A band of mercenaries led by Captain Curry travel through war-torn Congo across deadly terrain, battling rival armies, to steal $50 million in uncut diamonds. But infighting, sadistic rebels and a time lock jeopardize everything.
The murder of a Soviet defector forces his old handler, British spymaster George Smiley, out of retirement. His investigation leads to an old nemesis, the Soviet spymaster known only as Karla. This will be their final dance.
A veteran comes home from the Korean War to the mountains and takes over the family moonshining business. He has to battle big-city gangsters who are trying to take over the business and the police who are trying to put him in prison.
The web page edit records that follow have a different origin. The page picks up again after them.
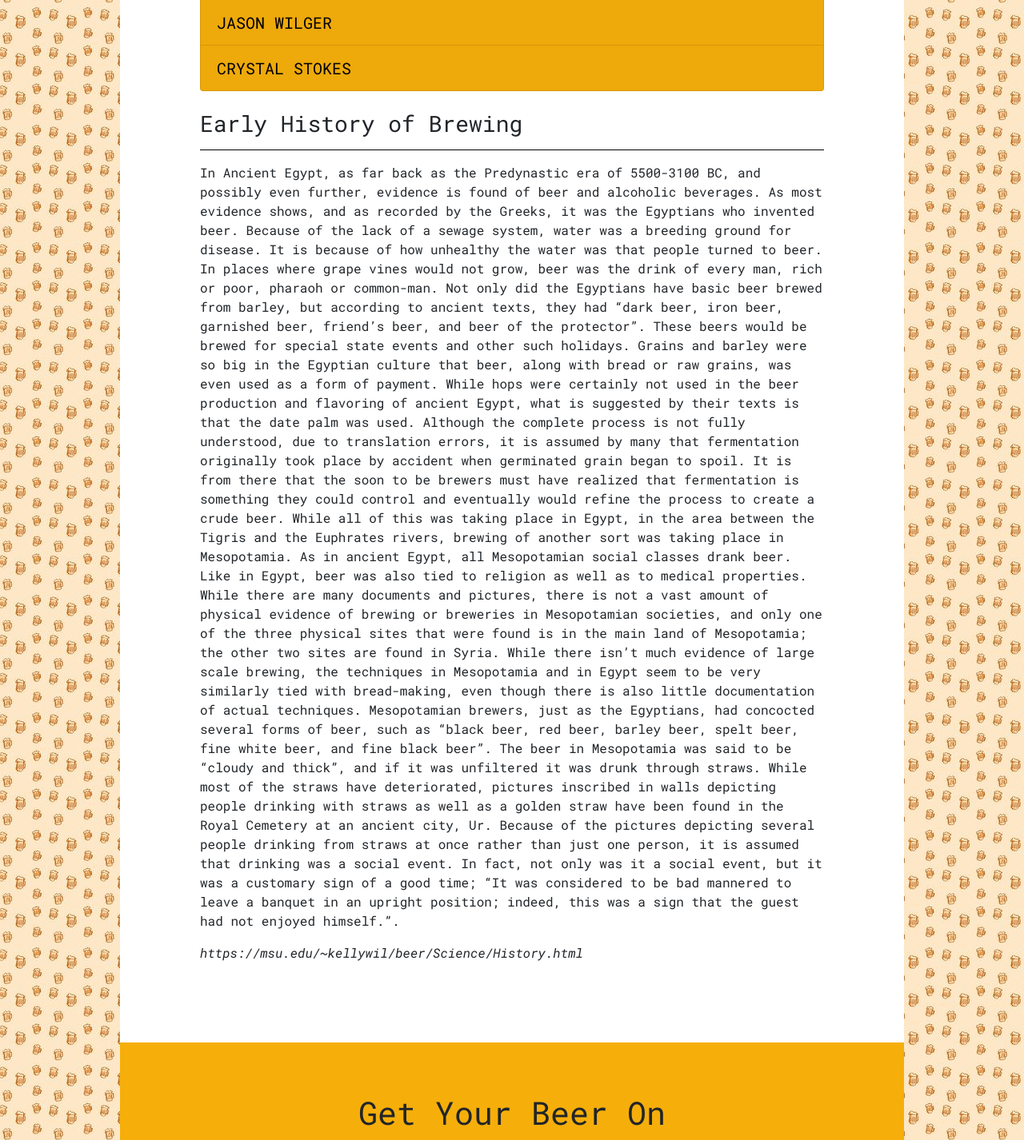
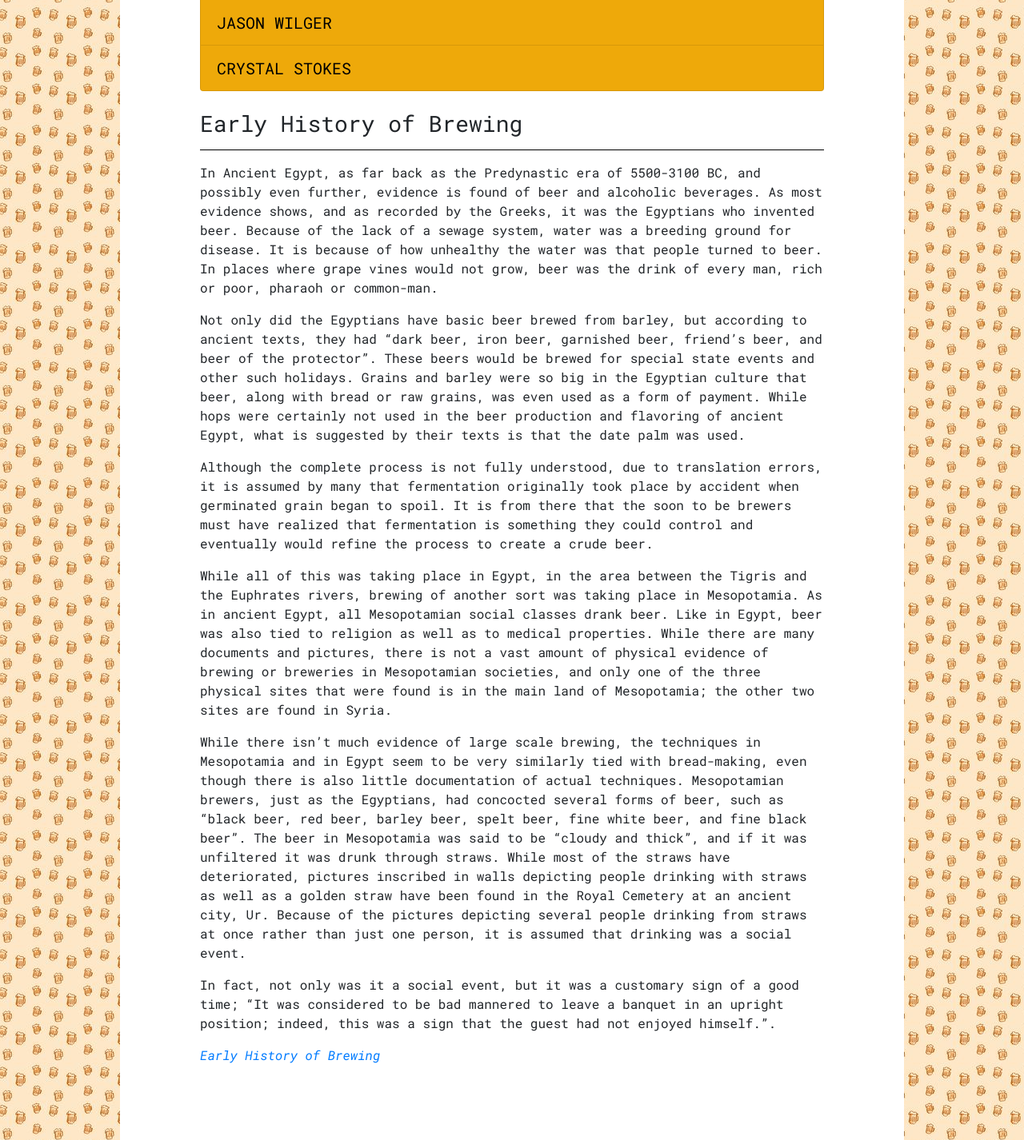
Before and after one commit to fiixed/Get-Your-Beer-On, a PHP site: page / in a window 1280 px wide; the page is wider, and only the part inside the window is pictured. Shown: the part 582-2008 px from the top of that part at 80% size. Run offline with PHP 8.4, Linux system fonts and the light colour scheme.

Commit message:
early history edit and target blank on links

```diff
--- a/findBeer.html
+++ b/findBeer.html
@@ -106,11 +106,11 @@
       <h1 class="foot-title">Get Your Beer On</h1>
       <hr style="width: 60%;">
       <div class="social">
-        <a href="https://twitter.com/?lang=en"><img src="https://img.icons8.com/dotty/80/000000/twitter.png" alt="twitter"/>
+        <a href="https://twitter.com/?lang=en" target="_blank"><img src="https://img.icons8.com/dotty/80/000000/twitter.png" alt="twitter"/>
         </a>
-        <a href="https://www.instagram.com/?hl=en"><img src="https://img.icons8.com/dotty/80/000000/instagram-new.png" alt="instagram"/>
+        <a href="https://www.instagram.com/?hl=en" target="_blank"><img src="https://img.icons8.com/dotty/80/000000/instagram-new.png" alt="instagram"/>
         </a>
-        <a href="https://www.facebook.com/"><img src="https://img.icons8.com/dotty/80/000000/facebook-new.png" alt="facebook"/>
+        <a href="https://www.facebook.com/" target="_blank"><img src="https://img.icons8.com/dotty/80/000000/facebook-new.png" alt="facebook"/>
         </a>
     </div>
     <hr style="width: 60%;">
--- a/index.html
+++ b/index.html
@@ -6,6 +6,7 @@
 
     <!-- tab -->
     <title>Get Your Beer On</title>
+
     <link rel="apple-touch-icon" sizes="180x180" href="images/title-logo/apple-touch-icon.png">
     <link rel="icon" type="image/png" sizes="32x32" href="images/title-logo/favicon-32x32.png">
     <link rel="icon" type="image/png" sizes="16x16" href="images/title-logo/favicon-16x16.png">
@@ -16,6 +17,7 @@
     <script src="https://unpkg.com/axios/dist/axios.min.js"></script>
 
     <!-- style -->
+    <link rel="stylesheet" href="https://cdnjs.cloudflare.com/ajax/libs/font-awesome/4.7.0/css/font-awesome.min.css">
     <link rel="stylesheet"
     href="https://cdn.jsdelivr.net/npm/bootstrap@4.5.3/dist/css/bootstrap.min.css"
     integrity="sha384-TX8t27EcRE3e/ihU7zmQxVncDAy5uIKz4rEkgIXeMed4M0jlfIDPvg6uqKI2xXr2"
@@ -83,6 +85,7 @@
           <h5 class="text-uppercase mb-0 py-1">
           Andrew Bell
         </h5>
+
         </a>
 
 
@@ -218,16 +221,21 @@
           <h3>Early History of Brewing</h3>
         <hr>
           <p>In Ancient Egypt, as far back as the Predynastic era of 5500-3100 BC, and possibly even further, evidence is found of beer and alcoholic beverages. As most evidence shows, and as recorded by the Greeks, it was the Egyptians who invented beer.
-            Because of the lack of a sewage system, water was a breeding ground for disease. It is because of how unhealthy the water was that people turned to beer. In places where grape vines would not grow, beer was the drink of every man, rich or poor, pharaoh or common-man.
+            Because of the lack of a sewage system, water was a breeding ground for disease. It is because of how unhealthy the water was that people turned to beer. In places where grape vines would not grow, beer was the drink of every man, rich or poor, pharaoh or common-man.</p>
+            <p>
             Not only did the Egyptians have basic beer brewed from barley, but according to ancient texts, they had “dark beer, iron beer, garnished beer, friend’s beer, and beer of the protector”. These beers would be brewed for special state events and other such holidays.
-            Grains and barley were so big in the Egyptian culture that beer, along with bread or raw grains, was even used as a form of payment. While hops were certainly not used in the beer production and flavoring of ancient Egypt, what is suggested by their texts is that the date palm was used.
-            Although the complete process is not fully understood, due to translation errors, it is assumed by many that fermentation originally took place by accident when germinated grain began to spoil. It is from there that the soon to be brewers must have realized that fermentation is something they could control and eventually would refine the process to create a crude beer.
+            Grains and barley were so big in the Egyptian culture that beer, along with bread or raw grains, was even used as a form of payment. While hops were certainly not used in the beer production and flavoring of ancient Egypt, what is suggested by their texts is that the date palm was used. </p>
+            <p>
+            Although the complete process is not fully understood, due to translation errors, it is assumed by many that fermentation originally took place by accident when germinated grain began to spoil. It is from there that the soon to be brewers must have realized that fermentation is something they could control and eventually would refine the process to create a crude beer.</p>
+            <p>
             While all of this was taking place in Egypt, in the area between the Tigris and the Euphrates rivers, brewing of another sort was taking place in Mesopotamia.
-            As in ancient Egypt, all Mesopotamian social classes drank beer. Like in Egypt, beer was also tied to religion as well as to medical properties. While there are many documents and pictures, there is not a vast amount of physical evidence of brewing or breweries in Mesopotamian societies, and only one of the three physical sites that were found is in the main land of Mesopotamia; the other two sites are found in Syria.
+            As in ancient Egypt, all Mesopotamian social classes drank beer. Like in Egypt, beer was also tied to religion as well as to medical properties. While there are many documents and pictures, there is not a vast amount of physical evidence of brewing or breweries in Mesopotamian societies, and only one of the three physical sites that were found is in the main land of Mesopotamia; the other two sites are found in Syria. </p>
+            <p>
             While there isn’t much evidence of large scale brewing, the techniques in Mesopotamia and in Egypt seem to be very similarly tied with bread-making, even though there is also little documentation of actual techniques. Mesopotamian brewers, just as the Egyptians, had concocted several forms of beer, such as “black beer, red beer, barley beer, spelt beer, fine white beer, and fine black beer”.
-            The beer in Mesopotamia was said to be “cloudy and thick”, and if it was unfiltered it was drunk through straws. While most of the straws have deteriorated, pictures inscribed in walls depicting people drinking with straws as well as a golden straw have been found in the Royal Cemetery at an ancient city, Ur. Because of the pictures depicting several people drinking from straws at once rather than just one person, it is assumed that drinking was a social event.
+            The beer in Mesopotamia was said to be “cloudy and thick”, and if it was unfiltered it was drunk through straws. While most of the straws have deteriorated, pictures inscribed in walls depicting people drinking with straws as well as a golden straw have been found in the Royal Cemetery at an ancient city, Ur. Because of the pictures depicting several people drinking from straws at once rather than just one person, it is assumed that drinking was a social event. </p>
+            <p>
             In fact, not only was it a social event, but it was a customary sign of a good time; “It was considered to be bad mannered to leave a banquet in an upright position; indeed, this was a sign that the guest had not enjoyed himself.”.</p>
-          <cite>https://msu.edu/~kellywil/beer/Science/History.html</cite>
+          <a href="http://msu.edu/~kellywil/beer/Science/History.html" target="_blank"> <cite>Early History of Brewing</cite></a>
         </div>
       </div>
   <!-- end main content -->
@@ -238,11 +246,11 @@
       <h1 class="foot-title">Get Your Beer On</h1>
       <hr style="width: 60%;">
       <div class="social">
-        <a href="https://twitter.com/?lang=en"><img src="https://img.icons8.com/dotty/80/000000/twitter.png" alt="twitter"/>
+        <a href="https://twitter.com/?lang=en" target="_blank"><img src="https://img.icons8.com/dotty/80/000000/twitter.png" alt="twitter"/>
         </a>
-        <a href="https://www.instagram.com/?hl=en"><img src="https://img.icons8.com/dotty/80/000000/instagram-new.png" alt="instagram"/>
+        <a href="https://www.instagram.com/?hl=en" target="_blank"><img src="https://img.icons8.com/dotty/80/000000/instagram-new.png" alt="instagram"/>
         </a>
-        <a href="https://www.facebook.com/"><img src="https://img.icons8.com/dotty/80/000000/facebook-new.png" alt="facebook"/>
+        <a href="https://www.facebook.com/" target="_blank"><img src="https://img.icons8.com/dotty/80/000000/facebook-new.png" alt="facebook"/>
         </a>
     </div>
     <hr style="width: 60%;">
```
Also changed, not shown: css/style.css (+30 -27 lines).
Colonel Mostyn is the chief of a section of the British Security Services when they are embarrassed by the number of spies and defections. The Chief tells him to do something about it so he hires Boys Oaks as Agent L - The Liquidator, to assassinate people about to cause trouble. Although Boys likes the cars and the girls that his new position attracts he's not any good at it. He's also got a phobia about flying that makes jetting off to exotic places a bit of an embarrassment.Written by
Steve Crook <email@example.com>
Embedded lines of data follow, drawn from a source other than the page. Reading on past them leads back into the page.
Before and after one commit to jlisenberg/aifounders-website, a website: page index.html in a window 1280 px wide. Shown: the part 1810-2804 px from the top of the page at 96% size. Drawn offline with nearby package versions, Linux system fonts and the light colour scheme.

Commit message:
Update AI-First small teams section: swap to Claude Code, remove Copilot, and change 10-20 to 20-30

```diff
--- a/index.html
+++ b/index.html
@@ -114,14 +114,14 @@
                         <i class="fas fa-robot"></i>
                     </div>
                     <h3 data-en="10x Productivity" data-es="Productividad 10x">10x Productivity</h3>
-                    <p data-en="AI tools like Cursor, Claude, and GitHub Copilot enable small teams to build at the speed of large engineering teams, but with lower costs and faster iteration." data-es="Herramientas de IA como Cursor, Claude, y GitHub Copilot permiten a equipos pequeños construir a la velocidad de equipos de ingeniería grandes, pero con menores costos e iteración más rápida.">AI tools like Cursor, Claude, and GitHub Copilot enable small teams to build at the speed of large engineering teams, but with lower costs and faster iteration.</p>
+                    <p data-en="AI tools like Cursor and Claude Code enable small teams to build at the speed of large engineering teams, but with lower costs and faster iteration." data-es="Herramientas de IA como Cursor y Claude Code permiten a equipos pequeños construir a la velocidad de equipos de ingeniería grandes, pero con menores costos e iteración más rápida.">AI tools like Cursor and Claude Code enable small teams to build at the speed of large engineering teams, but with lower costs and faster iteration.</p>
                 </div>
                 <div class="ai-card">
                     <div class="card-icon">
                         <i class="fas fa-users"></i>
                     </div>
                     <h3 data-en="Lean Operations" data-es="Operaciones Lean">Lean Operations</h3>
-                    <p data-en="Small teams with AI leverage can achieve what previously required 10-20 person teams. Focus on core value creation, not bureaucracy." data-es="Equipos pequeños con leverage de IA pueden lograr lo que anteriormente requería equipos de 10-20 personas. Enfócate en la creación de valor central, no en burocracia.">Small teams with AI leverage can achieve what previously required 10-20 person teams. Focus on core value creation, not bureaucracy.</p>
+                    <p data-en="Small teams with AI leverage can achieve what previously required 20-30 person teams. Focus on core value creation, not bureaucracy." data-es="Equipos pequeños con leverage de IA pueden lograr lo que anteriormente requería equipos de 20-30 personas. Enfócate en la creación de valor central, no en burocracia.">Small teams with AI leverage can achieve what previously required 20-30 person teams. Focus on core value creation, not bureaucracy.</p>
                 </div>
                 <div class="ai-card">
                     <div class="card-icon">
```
Vapid spy-stuff with tongue-in-check and brain-in-neutral. Rod Taylor (handsome and game, as usual) plays an accidental hero who becomes a secret agent for the British. Begins well (with an amusingly melodramatic Shirley Bassey theme song and clever credits sequence), but film then goes downhill while trying--and failing--to formulate a plot. The funniest line is when Taylor's boss cries out, "They've got us by the short 'n curlies!", which I thought was a little risqué for 1965. Jack Cardiff directs, in his usual impersonal style; he seems to know very little about the spy genre, and approaches the material in a by-the-numbers fashion. Peter Yeldham sketchily adapted John Gardner's book. *1/2 from ****
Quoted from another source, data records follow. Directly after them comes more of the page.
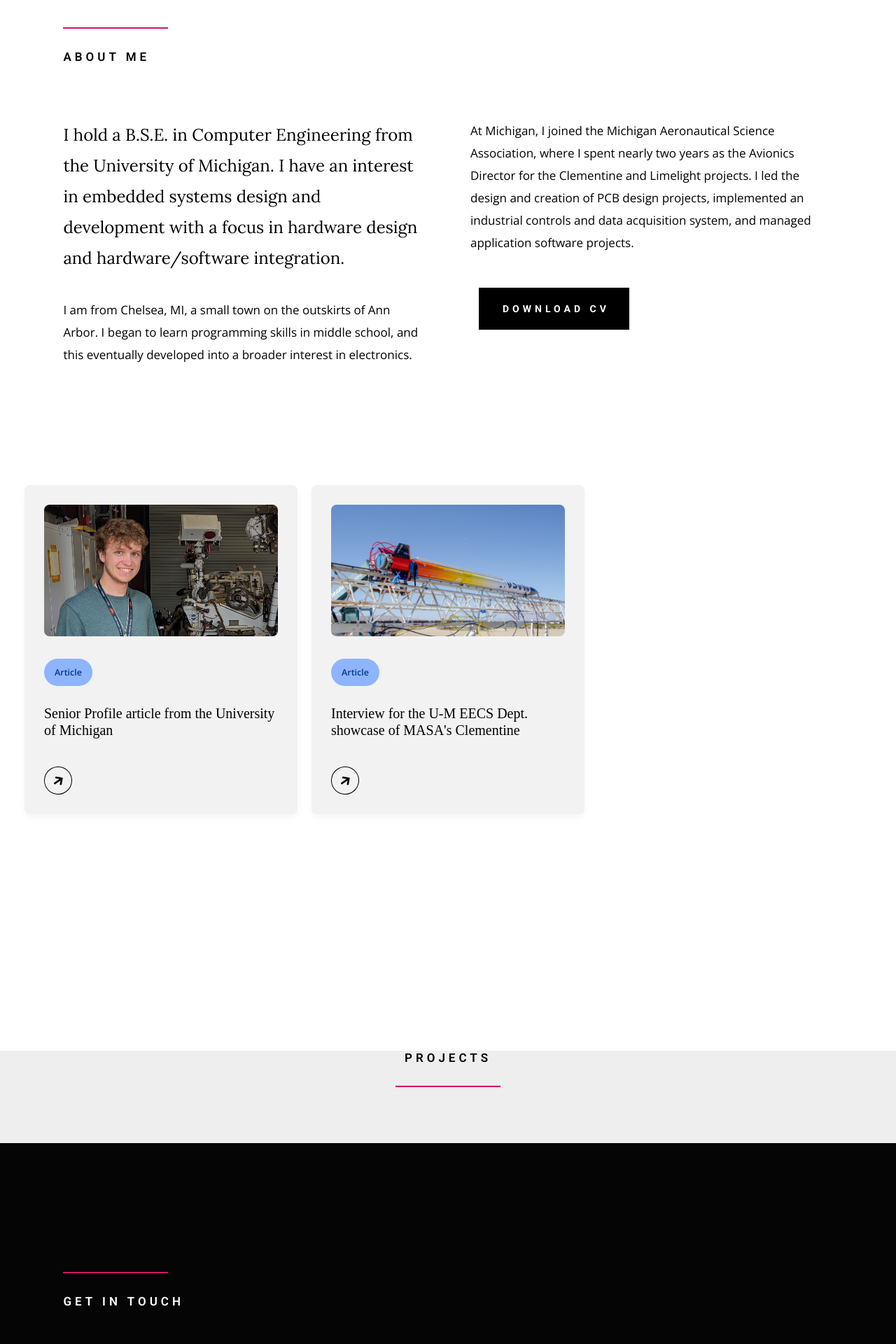
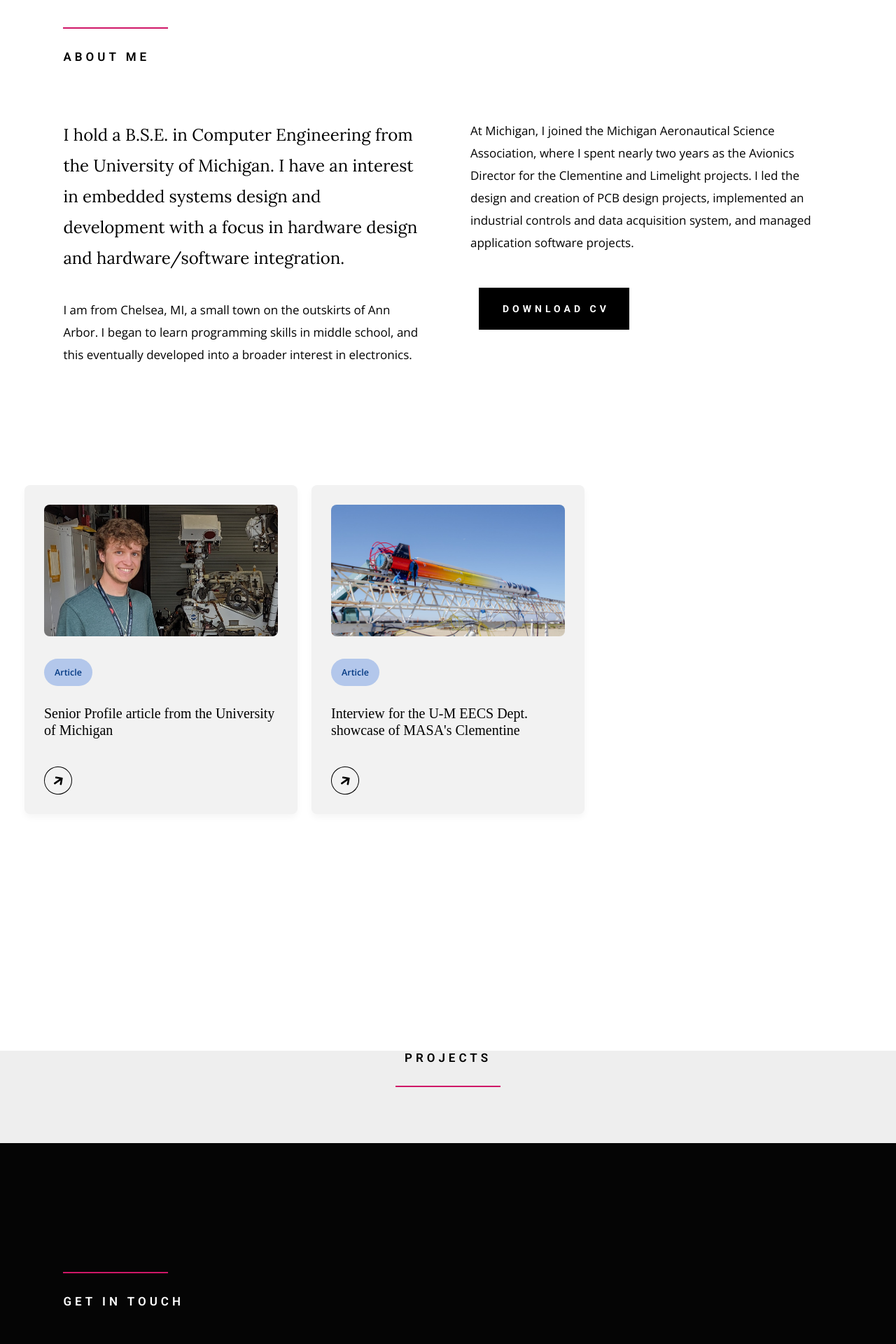
Before and after one commit to E-Eidt/e-eidt.github.io, a Jekyll site: the page index.html, which Jekyll copies as it is, in a window 1280 px wide. Shown: the part 1085-3005 px from the top of the page at 70% size. Built offline with Jekyll 4.4.1, drawn with Linux system fonts in a browser that asks for light colours; some web fonts are replaced.

Commit message:
Update styles.css

```diff
--- a/css/styles.css
+++ b/css/styles.css
@@ -48,7 +48,7 @@ body {
 }
 
 .card-list .article {
-    background-color: #8eb4fd;
+    background-color: #b3c7eb;
     color: #043a84;
 }
 .card-list .developer {
```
5 of 28 people found this review helpful.
Was this review helpful to you?
| Report this